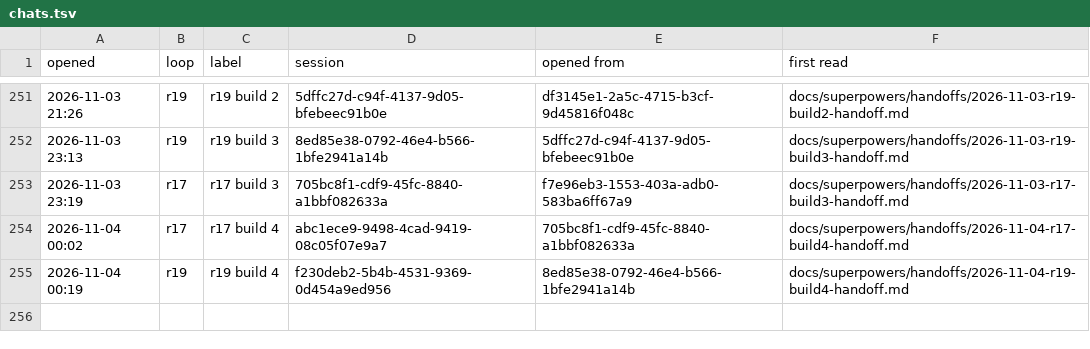
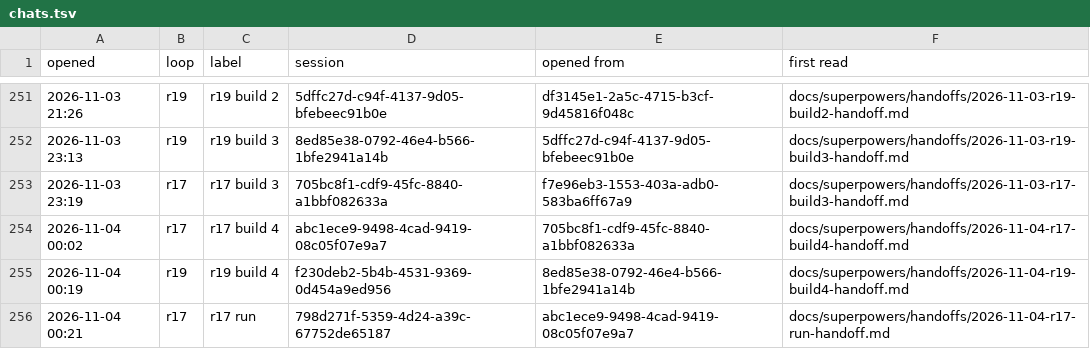
Before and after one commit to AugustOxQ/CoSiR, a TSV file: docs/superpowers/handoffs/chats.tsv, drawn as a sheet; only a part is shown, gaps mark what is left out.

```diff
--- a/docs/superpowers/handoffs/chats.tsv
+++ b/docs/superpowers/handoffs/chats.tsv
@@ -255 +255,2 @@ opened	loop	label	session	opened from	first read
 2026-11-04 00:19	r19	r19 build 4	f230deb2-5b4b-4531-9369-0d454a9ed956	8ed85e38-0792-46e4-b566-1bfe2941a14b	docs/superpowers/handoffs/2026-11-04-r19-build4-handoff.md
+2026-11-04 00:21	r17	r17 run	798d271f-5359-4d24-a39c-67752de65187	abc1ece9-9498-4cad-9419-08c05f07e9a7	docs/superpowers/handoffs/2026-11-04-r17-run-handoff.md
```
Also changed, not shown: 1 other file.
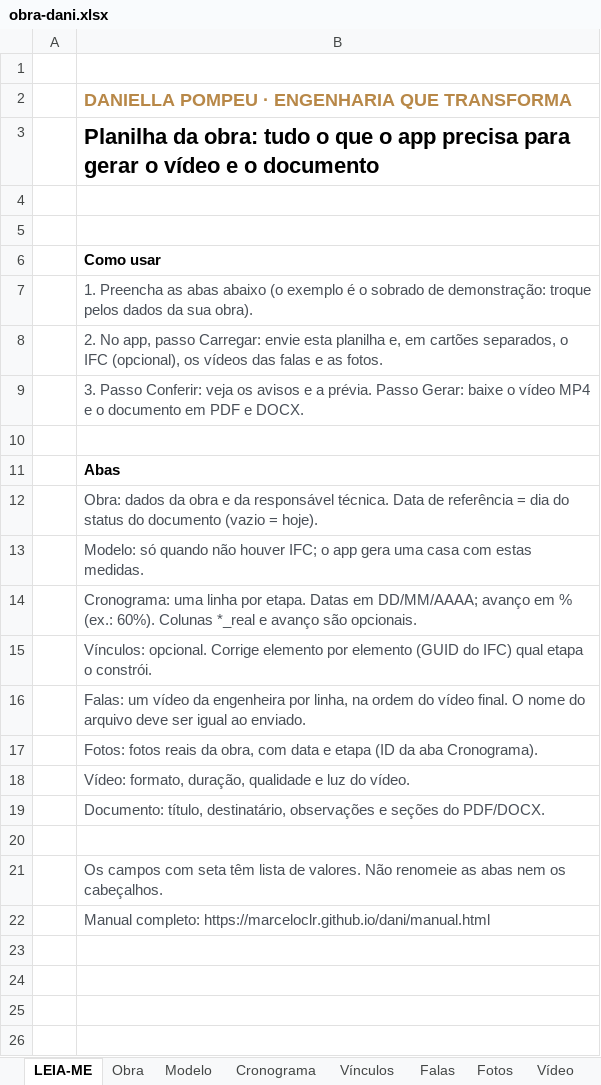
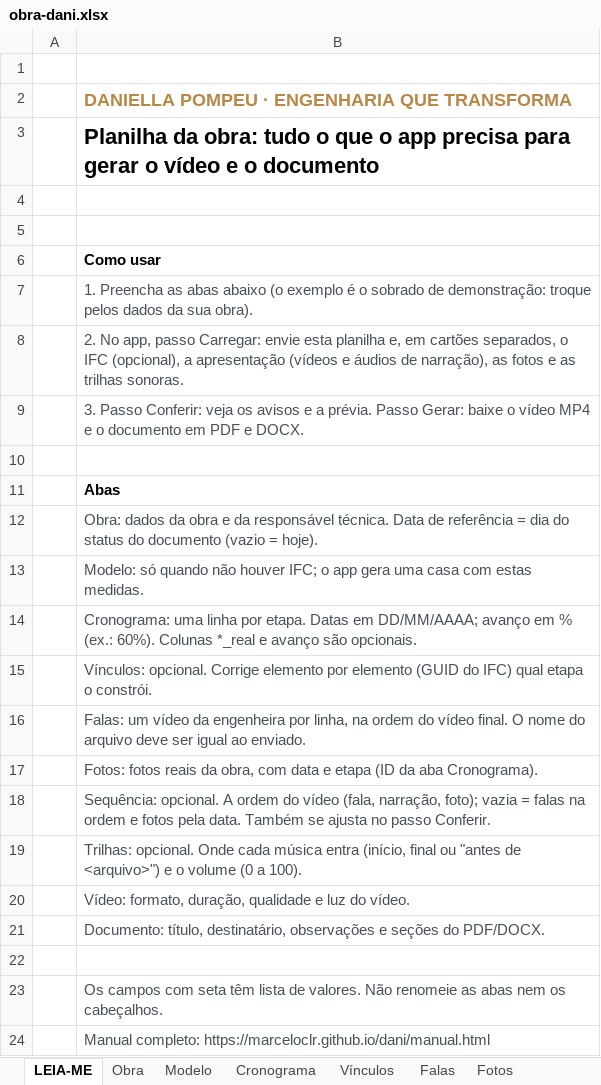
Before and after one commit to marceloclr/dani, an Excel workbook: public/modelos/obra-dani.xlsx, sheet LEIA-ME, drawn as a sheet; values as stored, in another font and other column widths than the file's, no borders; the diff names each change by its address in the sheet, - before the commit and + after, or states it on an @@ line.

```diff
--- a/public/modelos/obra-dani.xlsx (sheet LEIA-ME)
+++ b/public/modelos/obra-dani.xlsx (sheet LEIA-ME)
-B8: …IFC (opcional), os vídeos das falas e as fotos.
+B8: …IFC (opcional), a apresentação (vídeos e áudios de narração), as fotos e as trilhas sonoras.
+row 18:  | Sequência: opcional. A ordem do vídeo (fala, narração, foto); vazia = falas na ordem e fotos pela data. Também se ajusta no passo Conferir.
+row 19:  | Trilhas: opcional. Onde cada música entra (início, final ou "antes de <arquivo>") e o volume (0 a 100).
```
Also changed, not shown: sheet Vídeo, other sheet tabs, 33 other files.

◆ TASK TO CARRY OUT
All the records need to be retyped word for word, except for the pictures.

◆ EXERCISE RESULT
Before and after one commit to AugustOxQ/CoSiR, a TSV file: docs/superpowers/handoffs/chats.tsv, drawn as a sheet; only a part is shown, gaps mark what is left out.

```diff
--- a/docs/superpowers/handoffs/chats.tsv
+++ b/docs/superpowers/handoffs/chats.tsv
@@ -255 +255,2 @@ opened	loop	label	session	opened from	first read
 2026-11-04 00:19	r19	r19 build 4	f230deb2-5b4b-4531-9369-0d454a9ed956	8ed85e38-0792-46e4-b566-1bfe2941a14b	docs/superpowers/handoffs/2026-11-04-r19-build4-handoff.md
+2026-11-04 00:21	r17	r17 run	798d271f-5359-4d24-a39c-67752de65187	abc1ece9-9498-4cad-9419-08c05f07e9a7	docs/superpowers/handoffs/2026-11-04-r17-run-handoff.md
```
Also changed, not shown: 1 other file.
Before and after one commit to marceloclr/dani, an Excel workbook: public/modelos/obra-dani.xlsx, sheet LEIA-ME, drawn as a sheet; values as stored, in another font and other column widths than the file's, no borders; the diff names each change by its address in the sheet, - before the commit and + after, or states it on an @@ line.

```diff
--- a/public/modelos/obra-dani.xlsx (sheet LEIA-ME)
+++ b/public/modelos/obra-dani.xlsx (sheet LEIA-ME)
-B8: …IFC (opcional), os vídeos das falas e as fotos.
+B8: …IFC (opcional), a apresentação (vídeos e áudios de narração), as fotos e as trilhas sonoras.
+row 18:  | Sequência: opcional. A ordem do vídeo (fala, narração, foto); vazia = falas na ordem e fotos pela data. Também se ajusta no passo Conferir.
+row 19:  | Trilhas: opcional. Onde cada música entra (início, final ou "antes de <arquivo>") e o volume (0 a 100).
```
Also changed, not shown: sheet Vídeo, other sheet tabs, 33 other files.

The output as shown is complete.